Data in this exercise:
-- Opening Marker --

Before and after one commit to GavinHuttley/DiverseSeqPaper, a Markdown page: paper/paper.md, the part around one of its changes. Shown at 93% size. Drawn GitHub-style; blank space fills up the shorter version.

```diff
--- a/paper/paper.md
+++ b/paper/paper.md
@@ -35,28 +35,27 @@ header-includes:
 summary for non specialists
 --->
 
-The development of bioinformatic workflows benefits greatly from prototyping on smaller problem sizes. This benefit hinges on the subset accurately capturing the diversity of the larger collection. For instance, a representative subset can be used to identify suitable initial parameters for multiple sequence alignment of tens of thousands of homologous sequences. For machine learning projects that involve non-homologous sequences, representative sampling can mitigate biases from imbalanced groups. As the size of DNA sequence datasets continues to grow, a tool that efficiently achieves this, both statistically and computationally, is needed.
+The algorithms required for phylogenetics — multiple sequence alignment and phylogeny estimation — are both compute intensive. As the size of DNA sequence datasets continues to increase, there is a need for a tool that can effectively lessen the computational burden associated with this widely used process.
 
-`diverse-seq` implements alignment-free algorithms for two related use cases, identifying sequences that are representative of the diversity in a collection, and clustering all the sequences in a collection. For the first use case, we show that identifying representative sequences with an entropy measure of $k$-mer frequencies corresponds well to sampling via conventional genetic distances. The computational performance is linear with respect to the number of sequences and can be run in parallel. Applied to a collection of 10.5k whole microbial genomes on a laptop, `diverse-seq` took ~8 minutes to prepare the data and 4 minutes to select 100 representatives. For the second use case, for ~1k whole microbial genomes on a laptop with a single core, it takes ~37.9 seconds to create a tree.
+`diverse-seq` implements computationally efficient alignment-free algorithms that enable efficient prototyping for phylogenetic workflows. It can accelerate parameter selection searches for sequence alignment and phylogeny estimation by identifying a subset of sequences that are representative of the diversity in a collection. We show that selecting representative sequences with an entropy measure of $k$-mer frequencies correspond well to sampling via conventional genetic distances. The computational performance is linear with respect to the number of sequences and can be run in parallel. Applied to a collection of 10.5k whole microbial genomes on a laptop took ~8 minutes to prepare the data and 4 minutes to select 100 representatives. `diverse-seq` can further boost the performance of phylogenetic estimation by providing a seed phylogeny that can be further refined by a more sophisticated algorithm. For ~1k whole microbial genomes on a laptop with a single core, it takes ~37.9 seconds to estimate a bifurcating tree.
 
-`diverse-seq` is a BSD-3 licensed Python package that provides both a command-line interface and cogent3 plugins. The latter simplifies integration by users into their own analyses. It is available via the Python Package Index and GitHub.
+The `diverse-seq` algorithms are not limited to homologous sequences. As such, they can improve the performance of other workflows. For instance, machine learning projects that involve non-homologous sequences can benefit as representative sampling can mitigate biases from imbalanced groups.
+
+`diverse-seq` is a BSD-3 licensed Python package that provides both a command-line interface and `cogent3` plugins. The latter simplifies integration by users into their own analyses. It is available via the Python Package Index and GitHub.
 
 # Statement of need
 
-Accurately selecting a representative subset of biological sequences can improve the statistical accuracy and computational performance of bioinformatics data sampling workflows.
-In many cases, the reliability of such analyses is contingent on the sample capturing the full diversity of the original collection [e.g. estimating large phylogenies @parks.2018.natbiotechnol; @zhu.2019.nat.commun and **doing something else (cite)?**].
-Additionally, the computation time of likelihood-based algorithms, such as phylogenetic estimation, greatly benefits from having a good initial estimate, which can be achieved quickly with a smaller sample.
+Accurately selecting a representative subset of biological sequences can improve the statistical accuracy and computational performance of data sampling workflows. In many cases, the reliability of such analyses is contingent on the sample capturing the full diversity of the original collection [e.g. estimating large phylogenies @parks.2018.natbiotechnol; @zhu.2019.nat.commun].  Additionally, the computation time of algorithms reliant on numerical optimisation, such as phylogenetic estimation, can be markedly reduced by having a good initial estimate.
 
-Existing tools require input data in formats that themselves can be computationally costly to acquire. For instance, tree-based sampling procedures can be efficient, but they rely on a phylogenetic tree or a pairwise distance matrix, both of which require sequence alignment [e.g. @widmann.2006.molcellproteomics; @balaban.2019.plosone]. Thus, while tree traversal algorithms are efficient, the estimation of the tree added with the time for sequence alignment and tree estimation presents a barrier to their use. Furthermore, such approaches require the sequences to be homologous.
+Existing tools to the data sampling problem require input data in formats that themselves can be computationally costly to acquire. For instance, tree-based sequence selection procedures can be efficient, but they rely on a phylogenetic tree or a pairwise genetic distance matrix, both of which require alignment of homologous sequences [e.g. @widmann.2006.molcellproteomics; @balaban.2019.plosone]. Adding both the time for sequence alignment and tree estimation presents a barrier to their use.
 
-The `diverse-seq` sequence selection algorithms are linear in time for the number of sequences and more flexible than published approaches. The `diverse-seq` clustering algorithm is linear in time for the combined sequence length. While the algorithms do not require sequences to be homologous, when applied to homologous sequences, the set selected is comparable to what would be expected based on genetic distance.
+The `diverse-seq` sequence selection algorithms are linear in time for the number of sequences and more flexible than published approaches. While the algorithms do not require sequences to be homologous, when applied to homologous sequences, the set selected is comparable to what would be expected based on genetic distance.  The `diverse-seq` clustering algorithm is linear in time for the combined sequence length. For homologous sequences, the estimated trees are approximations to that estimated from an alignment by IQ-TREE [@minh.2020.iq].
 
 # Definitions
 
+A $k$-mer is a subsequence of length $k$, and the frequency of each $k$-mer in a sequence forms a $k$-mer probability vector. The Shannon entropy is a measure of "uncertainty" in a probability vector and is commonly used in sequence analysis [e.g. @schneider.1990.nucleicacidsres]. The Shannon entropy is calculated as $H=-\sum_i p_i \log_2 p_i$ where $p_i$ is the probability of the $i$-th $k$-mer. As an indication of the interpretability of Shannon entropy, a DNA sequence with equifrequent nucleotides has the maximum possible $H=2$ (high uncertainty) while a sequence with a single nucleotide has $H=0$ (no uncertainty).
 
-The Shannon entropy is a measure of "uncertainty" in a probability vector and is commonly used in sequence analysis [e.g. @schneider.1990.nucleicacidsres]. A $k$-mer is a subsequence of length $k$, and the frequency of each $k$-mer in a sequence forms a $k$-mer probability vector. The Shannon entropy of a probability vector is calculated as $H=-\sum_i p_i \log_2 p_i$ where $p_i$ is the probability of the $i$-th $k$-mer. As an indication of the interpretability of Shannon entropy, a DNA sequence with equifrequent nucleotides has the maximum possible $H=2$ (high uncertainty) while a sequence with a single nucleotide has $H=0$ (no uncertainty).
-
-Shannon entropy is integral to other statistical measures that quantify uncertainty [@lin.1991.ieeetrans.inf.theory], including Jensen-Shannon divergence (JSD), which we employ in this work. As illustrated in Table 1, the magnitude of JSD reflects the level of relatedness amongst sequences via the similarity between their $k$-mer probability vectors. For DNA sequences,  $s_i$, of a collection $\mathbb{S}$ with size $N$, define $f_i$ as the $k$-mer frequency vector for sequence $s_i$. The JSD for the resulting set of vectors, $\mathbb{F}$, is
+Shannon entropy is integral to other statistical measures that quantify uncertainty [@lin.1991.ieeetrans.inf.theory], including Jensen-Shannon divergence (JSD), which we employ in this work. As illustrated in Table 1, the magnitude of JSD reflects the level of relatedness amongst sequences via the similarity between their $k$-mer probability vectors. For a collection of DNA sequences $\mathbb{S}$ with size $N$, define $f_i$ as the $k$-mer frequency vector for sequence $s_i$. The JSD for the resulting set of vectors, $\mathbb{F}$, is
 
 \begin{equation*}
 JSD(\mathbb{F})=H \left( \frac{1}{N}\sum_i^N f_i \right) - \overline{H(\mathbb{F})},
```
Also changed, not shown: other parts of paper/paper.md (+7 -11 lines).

-- Closing Marker --

Problem requirements: All of the entries above must be quoted exactly.

Response:
Before and after one commit to GavinHuttley/DiverseSeqPaper, a Markdown page: paper/paper.md, the part around one of its changes. Shown at 93% size. Drawn GitHub-style; blank space fills up the shorter version.

```diff
--- a/paper/paper.md
+++ b/paper/paper.md
@@ -35,28 +35,27 @@ header-includes:
 summary for non specialists
 --->
 
-The development of bioinformatic workflows benefits greatly from prototyping on smaller problem sizes. This benefit hinges on the subset accurately capturing the diversity of the larger collection. For instance, a representative subset can be used to identify suitable initial parameters for multiple sequence alignment of tens of thousands of homologous sequences. For machine learning projects that involve non-homologous sequences, representative sampling can mitigate biases from imbalanced groups. As the size of DNA sequence datasets continues to grow, a tool that efficiently achieves this, both statistically and computationally, is needed.
+The algorithms required for phylogenetics — multiple sequence alignment and phylogeny estimation — are both compute intensive. As the size of DNA sequence datasets continues to increase, there is a need for a tool that can effectively lessen the computational burden associated with this widely used process.
 
-`diverse-seq` implements alignment-free algorithms for two related use cases, identifying sequences that are representative of the diversity in a collection, and clustering all the sequences in a collection. For the first use case, we show that identifying representative sequences with an entropy measure of $k$-mer frequencies corresponds well to sampling via conventional genetic distances. The computational performance is linear with respect to the number of sequences and can be run in parallel. Applied to a collection of 10.5k whole microbial genomes on a laptop, `diverse-seq` took ~8 minutes to prepare the data and 4 minutes to select 100 representatives. For the second use case, for ~1k whole microbial genomes on a laptop with a single core, it takes ~37.9 seconds to create a tree.
+`diverse-seq` implements computationally efficient alignment-free algorithms that enable efficient prototyping for phylogenetic workflows. It can accelerate parameter selection searches for sequence alignment and phylogeny estimation by identifying a subset of sequences that are representative of the diversity in a collection. We show that selecting representative sequences with an entropy measure of $k$-mer frequencies correspond well to sampling via conventional genetic distances. The computational performance is linear with respect to the number of sequences and can be run in parallel. Applied to a collection of 10.5k whole microbial genomes on a laptop took ~8 minutes to prepare the data and 4 minutes to select 100 representatives. `diverse-seq` can further boost the performance of phylogenetic estimation by providing a seed phylogeny that can be further refined by a more sophisticated algorithm. For ~1k whole microbial genomes on a laptop with a single core, it takes ~37.9 seconds to estimate a bifurcating tree.
 
-`diverse-seq` is a BSD-3 licensed Python package that provides both a command-line interface and cogent3 plugins. The latter simplifies integration by users into their own analyses. It is available via the Python Package Index and GitHub.
+The `diverse-seq` algorithms are not limited to homologous sequences. As such, they can improve the performance of other workflows. For instance, machine learning projects that involve non-homologous sequences can benefit as representative sampling can mitigate biases from imbalanced groups.
+
+`diverse-seq` is a BSD-3 licensed Python package that provides both a command-line interface and `cogent3` plugins. The latter simplifies integration by users into their own analyses. It is available via the Python Package Index and GitHub.
 
 # Statement of need
 
-Accurately selecting a representative subset of biological sequences can improve the statistical accuracy and computational performance of bioinformatics data sampling workflows.
-In many cases, the reliability of such analyses is contingent on the sample capturing the full diversity of the original collection [e.g. estimating large phylogenies @parks.2018.natbiotechnol; @zhu.2019.nat.commun and **doing something else (cite)?**].
-Additionally, the computation time of likelihood-based algorithms, such as phylogenetic estimation, greatly benefits from having a good initial estimate, which can be achieved quickly with a smaller sample.
+Accurately selecting a representative subset of biological sequences can improve the statistical accuracy and computational performance of data sampling workflows. In many cases, the reliability of such analyses is contingent on the sample capturing the full diversity of the original collection [e.g. estimating large phylogenies @parks.2018.natbiotechnol; @zhu.2019.nat.commun].  Additionally, the computation time of algorithms reliant on numerical optimisation, such as phylogenetic estimation, can be markedly reduced by having a good initial estimate.
 
-Existing tools require input data in formats that themselves can be computationally costly to acquire. For instance, tree-based sampling procedures can be efficient, but they rely on a phylogenetic tree or a pairwise distance matrix, both of which require sequence alignment [e.g. @widmann.2006.molcellproteomics; @balaban.2019.plosone]. Thus, while tree traversal algorithms are efficient, the estimation of the tree added with the time for sequence alignment and tree estimation presents a barrier to their use. Furthermore, such approaches require the sequences to be homologous.
+Existing tools to the data sampling problem require input data in formats that themselves can be computationally costly to acquire. For instance, tree-based sequence selection procedures can be efficient, but they rely on a phylogenetic tree or a pairwise genetic distance matrix, both of which require alignment of homologous sequences [e.g. @widmann.2006.molcellproteomics; @balaban.2019.plosone]. Adding both the time for sequence alignment and tree estimation presents a barrier to their use.
 
-The `diverse-seq` sequence selection algorithms are linear in time for the number of sequences and more flexible than published approaches. The `diverse-seq` clustering algorithm is linear in time for the combined sequence length. While the algorithms do not require sequences to be homologous, when applied to homologous sequences, the set selected is comparable to what would be expected based on genetic distance.
+The `diverse-seq` sequence selection algorithms are linear in time for the number of sequences and more flexible than published approaches. While the algorithms do not require sequences to be homologous, when applied to homologous sequences, the set selected is comparable to what would be expected based on genetic distance.  The `diverse-seq` clustering algorithm is linear in time for the combined sequence length. For homologous sequences, the estimated trees are approximations to that estimated from an alignment by IQ-TREE [@minh.2020.iq].
 
 # Definitions
 
+A $k$-mer is a subsequence of length $k$, and the frequency of each $k$-mer in a sequence forms a $k$-mer probability vector. The Shannon entropy is a measure of "uncertainty" in a probability vector and is commonly used in sequence analysis [e.g. @schneider.1990.nucleicacidsres]. The Shannon entropy is calculated as $H=-\sum_i p_i \log_2 p_i$ where $p_i$ is the probability of the $i$-th $k$-mer. As an indication of the interpretability of Shannon entropy, a DNA sequence with equifrequent nucleotides has the maximum possible $H=2$ (high uncertainty) while a sequence with a single nucleotide has $H=0$ (no uncertainty).
 
-The Shannon entropy is a measure of "uncertainty" in a probability vector and is commonly used in sequence analysis [e.g. @schneider.1990.nucleicacidsres]. A $k$-mer is a subsequence of length $k$, and the frequency of each $k$-mer in a sequence forms a $k$-mer probability vector. The Shannon entropy of a probability vector is calculated as $H=-\sum_i p_i \log_2 p_i$ where $p_i$ is the probability of the $i$-th $k$-mer. As an indication of the interpretability of Shannon entropy, a DNA sequence with equifrequent nucleotides has the maximum possible $H=2$ (high uncertainty) while a sequence with a single nucleotide has $H=0$ (no uncertainty).
-
-Shannon entropy is integral to other statistical measures that quantify uncertainty [@lin.1991.ieeetrans.inf.theory], including Jensen-Shannon divergence (JSD), which we employ in this work. As illustrated in Table 1, the magnitude of JSD reflects the level of relatedness amongst sequences via the similarity between their $k$-mer probability vectors. For DNA sequences,  $s_i$, of a collection $\mathbb{S}$ with size $N$, define $f_i$ as the $k$-mer frequency vector for sequence $s_i$. The JSD for the resulting set of vectors, $\mathbb{F}$, is
+Shannon entropy is integral to other statistical measures that quantify uncertainty [@lin.1991.ieeetrans.inf.theory], including Jensen-Shannon divergence (JSD), which we employ in this work. As illustrated in Table 1, the magnitude of JSD reflects the level of relatedness amongst sequences via the similarity between their $k$-mer probability vectors. For a collection of DNA sequences $\mathbb{S}$ with size $N$, define $f_i$ as the $k$-mer frequency vector for sequence $s_i$. The JSD for the resulting set of vectors, $\mathbb{F}$, is
 
 \begin{equation*}
 JSD(\mathbb{F})=H \left( \frac{1}{N}\sum_i^N f_i \right) - \overline{H(\mathbb{F})},
```
Also changed, not shown: other parts of paper/paper.md (+7 -11 lines).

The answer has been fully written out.